Thursday, January 30, 2020
The Right Stuff by Tom Wolfe Essay Example for Free
The Right Stuff by Tom Wolfe Essay Tom WolfeÃ¢â¬â¢s book, The Right Stuff, is about the lives of several pilots and astronauts who were involved in tests and experiments conducted by the United States after the Cold War. These experiments were in line with the space race between the United States and the then Union of Soviet Socialists Republic. These pilots were subjected to several experiments using experimental high speed aircrafts which are all rocket powered. Because of the complexity of the program, the pilots were tested and screened, and not all would pass these tests. The extensive nature of the research led to several effects on the pilots, their lives, and their families. In order to be chosen, or even to be just a part of the project, all of these people should possess one important aspect, which is known by many as Ã¢â¬Å"the right stuffÃ¢â¬ . Ã Ã Ã Ã Ã Ã Ã Ã Ã Ã Ã Because of tough competition with the USSR, the United States chose only the best of the best for their experimental projects like the Project Mercury.
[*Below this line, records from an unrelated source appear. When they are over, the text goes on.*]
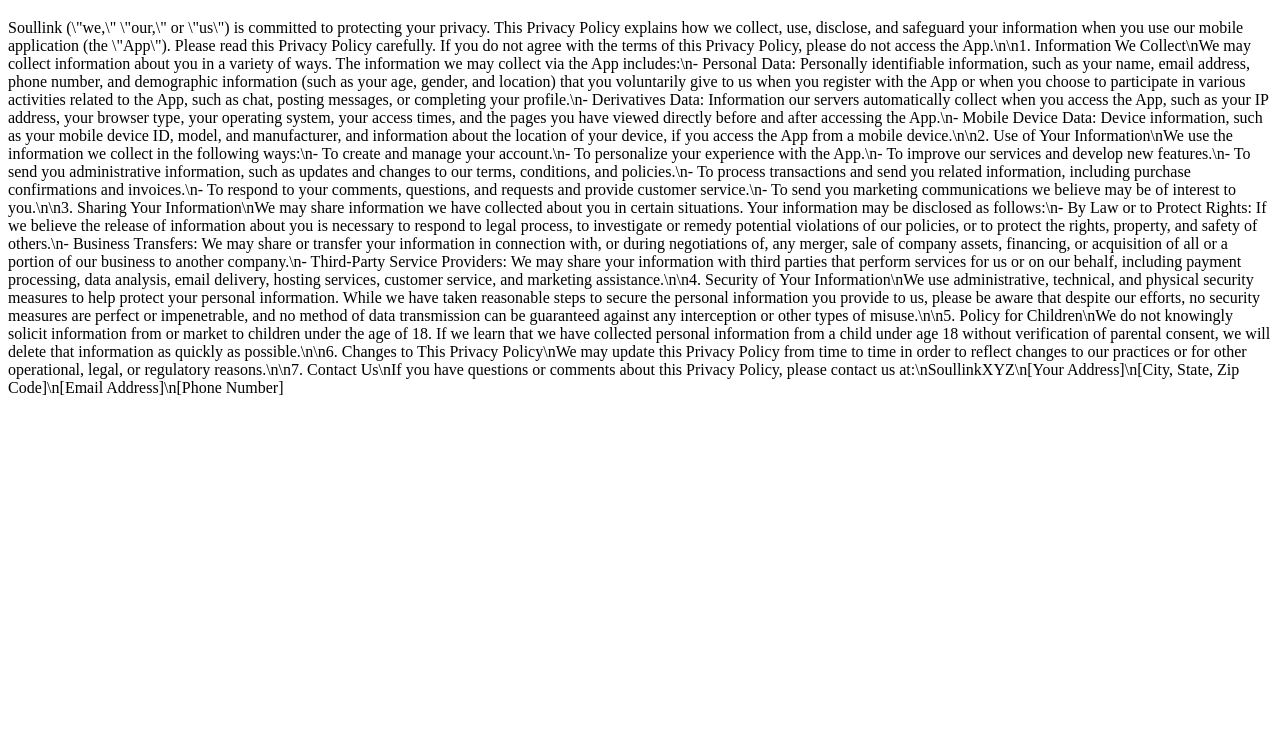
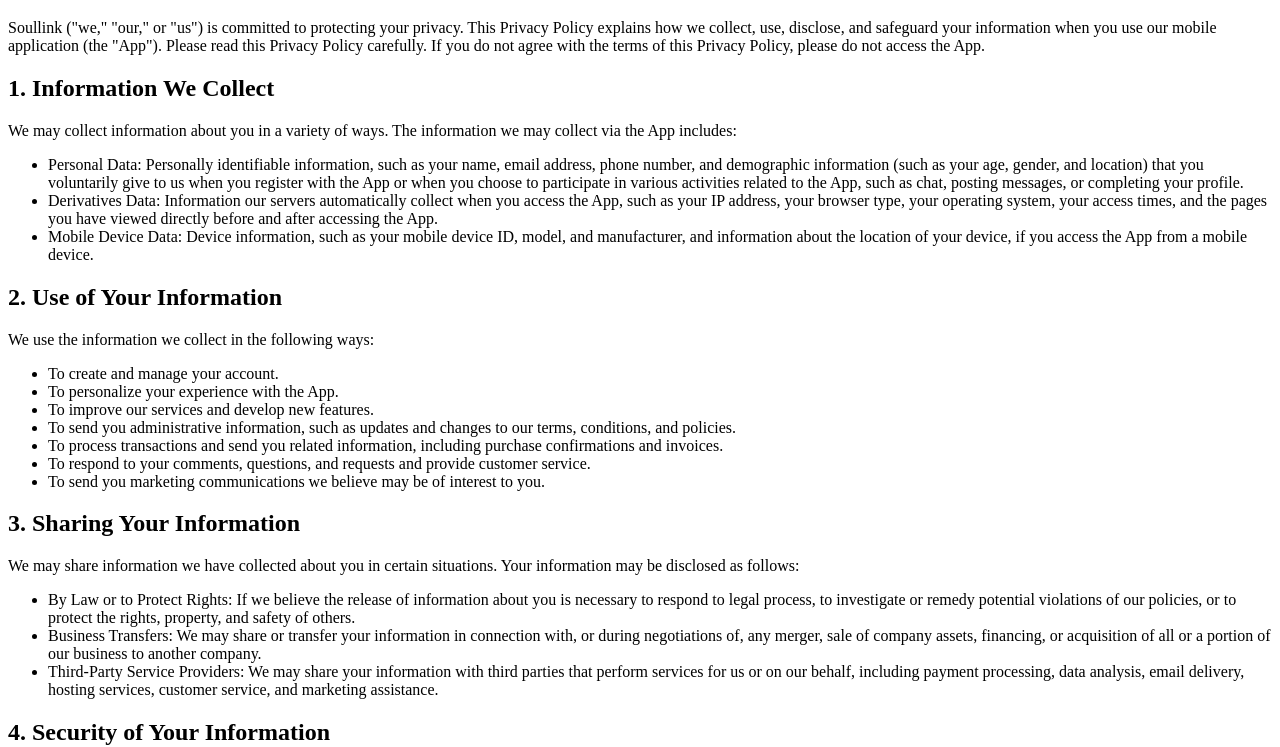
Before and after one commit to soullinkxyz/soullink, a plain HTML site: page privacy_policy.html in a window 1280 px wide. Shown: the part 61-808 px from the top of the page. Drawn offline with Linux system fonts and the light colour scheme.

Commit message:
Update privacy_policy.html

```diff
--- a/privacy_policy.html
+++ b/privacy_policy.html
@@ -1,68 +1,59 @@
 <!DOCTYPE html>
 <html lang="en">
-  <head>
-    <meta charset="UTF-8" />
-    <meta name="viewport" content="width=device-width, initial-scale=1.0" />
+<head>
+    <meta charset="UTF-8">
+    <meta name="viewport" content="width=device-width, initial-scale=1.0">
     <title>Privacy Policy</title>
-  </head>
-  <body>
+</head>
+<body>
     <h1>Privacy Policy</h1>
-    <p>
-      Soullink (\"we,\" \"our,\" or \"us\") is committed to protecting your
-      privacy. This Privacy Policy explains how we collect, use, disclose, and
-      safeguard your information when you use our mobile application (the
-      \"App\"). Please read this Privacy Policy carefully. If you do not agree
-      with the terms of this Privacy Policy, please do not access the App.\n\n1.
-      Information We Collect\nWe may collect information about you in a variety
-      of ways. The information we may collect via the App includes:\n- Personal
-      Data: Personally identifiable information, such as your name, email
-      address, phone number, and demographic information (such as your age,
-      gender, and location) that you voluntarily give to us when you register
-      with the App or when you choose to participate in various activities
-      related to the App, such as chat, posting messages, or completing your
-      profile.\n- Derivatives Data: Information our servers automatically
-      collect when you access the App, such as your IP address, your browser
-      type, your operating system, your access times, and the pages you have
-      viewed directly before and after accessing the App.\n- Mobile Device Data:
-      Device information, such as your mobile device ID, model, and
-      manufacturer, and information about the location of your device, if you
-      access the App from a mobile device.\n\n2. Use of Your Information\nWe use
-      the information we collect in the following ways:\n- To create and manage
-      your account.\n- To personalize your experience with the App.\n- To
-      improve our services and develop new features.\n- To send you
-      administrative information, such as updates and changes to our terms,
-      conditions, and policies.\n- To process transactions and send you related
-      information, including purchase confirmations and invoices.\n- To respond
-      to your comments, questions, and requests and provide customer service.\n-
-      To send you marketing communications we believe may be of interest to
-      you.\n\n3. Sharing Your Information\nWe may share information we have
-      collected about you in certain situations. Your information may be
-      disclosed as follows:\n- By Law or to Protect Rights: If we believe the
-      release of information about you is necessary to respond to legal process,
-      to investigate or remedy potential violations of our policies, or to
-      protect the rights, property, and safety of others.\n- Business Transfers:
-      We may share or transfer your information in connection with, or during
-      negotiations of, any merger, sale of company assets, financing, or
-      acquisition of all or a portion of our business to another company.\n-
-      Third-Party Service Providers: We may share your information with third
-      parties that perform services for us or on our behalf, including payment
-      processing, data analysis, email delivery, hosting services, customer
-      service, and marketing assistance.\n\n4. Security of Your Information\nWe
-      use administrative, technical, and physical security measures to help
-      protect your personal information. While we have taken reasonable steps to
-      secure the personal information you provide to us, please be aware that
-      despite our efforts, no security measures are perfect or impenetrable, and
-      no method of data transmission can be guaranteed against any interception
-      or other types of misuse.\n\n5. Policy for Children\nWe do not knowingly
-      solicit information from or market to children under the age of 18. If we
-      learn that we have collected personal information from a child under age
-      18 without verification of parental consent, we will delete that
-      information as quickly as possible.\n\n6. Changes to This Privacy
-      Policy\nWe may update this Privacy Policy from time to time in order to
-      reflect changes to our practices or for other operational, legal, or
-      regulatory reasons.\n\n7. Contact Us\nIf you have questions or comments
-      about this Privacy Policy, please contact us at:\nSoullinkXYZ\n[Your
-      Address]\n[City, State, Zip Code]\n[Email Address]\n[Phone Number]
-    </p>
-  </body>
+    <p>Soullink ("we," "our," or "us") is committed to protecting your privacy. This Privacy Policy explains how we collect, use, disclose, and safeguard your information when you use our mobile application (the "App"). Please read this Privacy Policy carefully. If you do not agree with the terms of this Privacy Policy, please do not access the App.</p>
+
+    <h2>1. Information We Collect</h2>
+    <p>We may collect information about you in a variety of ways. The information we may collect via the App includes:</p>
+    <ul>
+        <li>Personal Data: Personally identifiable information, such as your name, email address, phone number, and demographic information (such as your age, gender, and location) that you voluntarily give to us when you register with the App or when you choose to participate in various activities related to the App, such as chat, posting messages, or completing your profile.</li>
+        <li>Derivatives Data: Information our servers automatically collect when you access the App, such as your IP address, your browser type, your operating system, your access times, and the pages you have viewed directly before and after accessing the App.</li>
+        <li>Mobile Device Data: Device information, such as your mobile device ID, model, and manufacturer, and information about the location of your device, if you access the App from a mobile device.</li>
+    </ul>
+
+    <h2>2. Use of Your Information</h2>
+    <p>We use the information we collect in the following ways:</p>
+    <ul>
+        <li>To create and manage your account.</li>
+        <li>To personalize your experience with the App.</li>
+        <li>To improve our services and develop new features.</li>
+        <li>To send you administrative information, such as updates and changes to our terms, conditions, and policies.</li>
+        <li>To process transactions and send you related information, including purchase confirmations and invoices.</li>
+        <li>To respond to your comments, questions, and requests and provide customer service.</li>
+        <li>To send you marketing communications we believe may be of interest to you.</li>
+    </ul>
+
+    <h2>3. Sharing Your Information</h2>
+    <p>We may share information we have collected about you in certain situations. Your information may be disclosed as follows:</p>
+    <ul>
+        <li>By Law or to Protect Rights: If we believe the release of information about you is necessary to respond to legal process, to investigate or remedy potential violations of our policies, or to protect the rights, property, and safety of others.</li>
+        <li>Business Transfers: We may share or transfer your information in connection with, or during negotiations of, any merger, sale of company assets, financing, or acquisition of all or a portion of our business to another company.</li>
+        <li>Third-Party Service Providers: We may share your information with third parties that perform services for us or on our behalf, including payment processing, data analysis, email delivery, hosting services, customer service, and marketing assistance.</li>
+    </ul>
+
+    <h2>4. Security of Your Information</h2>
+    <p>We use administrative, technical, and physical security measures to help protect your personal information. While we have taken reasonable steps to secure the personal information you provide to us, please be aware that despite our efforts, no security measures are perfect or impenetrable, and no method of data transmission can be guaranteed against any interception or other types of misuse.</p>
+
+    <h2>5. Policy for Children</h2>
+    <p>We do not knowingly solicit information from or market to children under the age of 18. If we learn that we have collected personal information from a child under age 18 without verification of parental consent, we will delete that information as quickly as possible.</p>
+
+    <h2>6. Changes to This Privacy Policy</h2>
+    <p>We may update this Privacy Policy from time to time in order to reflect changes to our practices or for other operational, legal, or regulatory reasons.</p>
+
+    <h2>7. Contact Us</h2>
+    <p>If you have questions or comments about this Privacy Policy, please contact us at:</p>
+    <address>
+        SoullinkXYZ<br>
+        [Your Address]<br>
+        [City, State, Zip Code]<br>
+        [Email Address]<br>
+        [Phone Number]
+    </address>
+</body>
 </html>
```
Many people tried out for several experiments, but eventually, some of them would have to go home, as some would be able to continue with the experiments. It is a very extensive project, as well has a very demanding endeavor. There are a lot of requirements, and if the people involved fail to have one of these requirements, they will more or less be out of the project. As Tom Wolfe puts it, the people who can only continue would be those who possess the Ã¢â¬Å"right stuffÃ¢â¬ (Wolfe). Ã Ã Ã Ã Ã Ã Ã Ã Ã Ã Ã Tom WolfeÃ¢â¬â¢s book defines the right stuff as having all the requirements and passing all the necessary tests in order to be a pilot or a spaceman. But that is not all; the right stuff would also have to include a strong heart, perseverance, and courage. It is through the mixture of all these trains that one would be able to attain the Ã¢â¬Å"right stuffÃ¢â¬ that the project calls for. Ã Ã Ã Ã Ã Ã Ã Ã Ã Ã Ã One important aspect of the right stuff is about bravery. Being in the project, one must be brave in order to remain there. It is now just man vs. other man in competing for a spot in the project, but also man vs. himself. He is responsible to his actions as well as his decisions, which is why he needs to be firm enough not to be swayed away by his fears. Also, it is not bravery wherein you just have to risk your life, as anyone could easily do that. Instead, he should be willing to be literally a lab rat, wherein anything can happen to him. Afterwards, he should be able to keep his cool, as well as retain his reflexes and the experience in order to do it again for the next day, then again the next day, until the research calls for it to stop. Ã Ã Ã Ã Ã Ã Ã Ã Ã Ã Ã There were various tests that these pilots and astronauts would have to undergo over and over again Ã¢â¬â an infinite set of mind and body exhausting activities that would really put anyone to their limits. The whole process is compared to a stepped pyramid or a ziggurat, wherein one has to move along the high and steep steps in order to go up. Through this way, that person can prove that as he goes up, he really does deserve to be one of those who were elected to do the job, because they were the right ones and because they had the right stuff to begin with. Everyone aims for the top, no matter how steep it is, though everyone gets only one chance to prove that they really have the right stuff. It was something that not all man can do, and the ones who do it are really the best. Ã Ã Ã Ã Ã Ã Ã Ã Ã Ã Ã Tom Wolfe defines the right stuff as the culmination of every skill and every talent that a person has, provided that he passes every test that was set for him in order to qualify for the experiment. It is not pure brawns, or pure brains, but instead, it offers the best of everything. People possessing the right stuff really have to be good at many things, especially those which are greatly needed in the experiment. Works Cited: Wolfe, Tom. The Right Stuff. Farrar, Straus, and Giroux, 1979.